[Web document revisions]
§
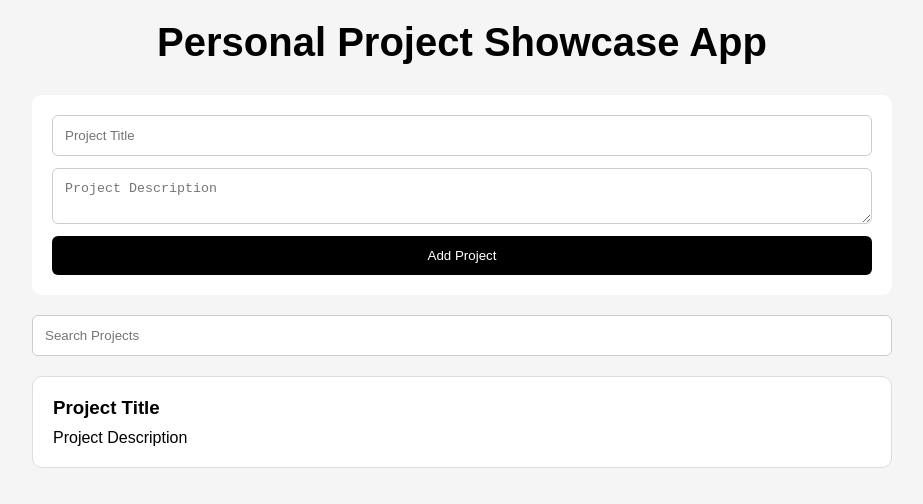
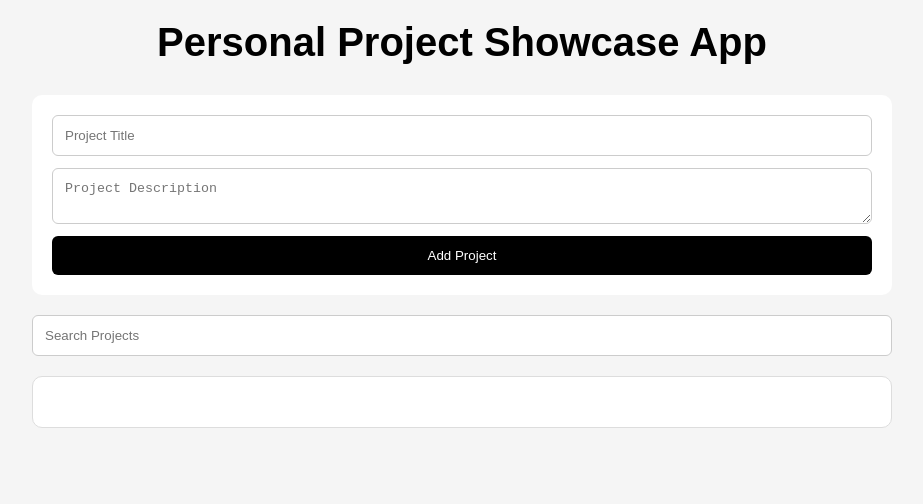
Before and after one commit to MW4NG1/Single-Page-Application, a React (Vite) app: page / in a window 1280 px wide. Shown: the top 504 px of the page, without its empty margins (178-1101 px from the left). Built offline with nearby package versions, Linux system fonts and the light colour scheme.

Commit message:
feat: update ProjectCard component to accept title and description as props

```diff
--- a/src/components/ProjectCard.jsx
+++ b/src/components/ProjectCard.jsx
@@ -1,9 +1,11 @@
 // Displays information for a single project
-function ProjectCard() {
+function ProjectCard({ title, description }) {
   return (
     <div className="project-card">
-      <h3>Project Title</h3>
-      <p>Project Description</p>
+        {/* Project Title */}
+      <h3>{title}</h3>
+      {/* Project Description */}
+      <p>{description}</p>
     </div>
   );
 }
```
§
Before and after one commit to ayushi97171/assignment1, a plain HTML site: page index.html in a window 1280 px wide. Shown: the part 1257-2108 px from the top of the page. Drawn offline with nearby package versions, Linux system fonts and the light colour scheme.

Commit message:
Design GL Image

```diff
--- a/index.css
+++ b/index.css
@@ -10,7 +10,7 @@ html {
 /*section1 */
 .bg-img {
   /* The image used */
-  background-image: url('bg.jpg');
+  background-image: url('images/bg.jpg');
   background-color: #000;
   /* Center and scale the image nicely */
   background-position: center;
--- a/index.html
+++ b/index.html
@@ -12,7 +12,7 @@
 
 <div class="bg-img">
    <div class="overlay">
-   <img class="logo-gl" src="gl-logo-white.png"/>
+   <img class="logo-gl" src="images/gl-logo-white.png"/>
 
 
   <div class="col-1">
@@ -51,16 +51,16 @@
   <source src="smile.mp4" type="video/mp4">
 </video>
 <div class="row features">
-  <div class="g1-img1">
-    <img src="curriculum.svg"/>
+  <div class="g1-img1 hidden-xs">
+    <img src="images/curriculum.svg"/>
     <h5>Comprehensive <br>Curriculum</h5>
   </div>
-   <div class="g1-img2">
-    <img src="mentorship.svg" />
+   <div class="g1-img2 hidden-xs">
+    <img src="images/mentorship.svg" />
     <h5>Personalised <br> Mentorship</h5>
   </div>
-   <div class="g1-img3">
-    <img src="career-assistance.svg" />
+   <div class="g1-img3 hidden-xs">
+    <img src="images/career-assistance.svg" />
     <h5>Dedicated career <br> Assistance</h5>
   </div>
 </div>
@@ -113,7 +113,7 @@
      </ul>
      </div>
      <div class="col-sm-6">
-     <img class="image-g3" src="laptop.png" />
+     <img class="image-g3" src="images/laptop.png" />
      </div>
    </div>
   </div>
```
§
Extract all lines from the data in which "logo" is found.

-   <img class="logo-gl" src="gl-logo-white.png"/>
+   <img class="logo-gl" src="images/gl-logo-white.png"/>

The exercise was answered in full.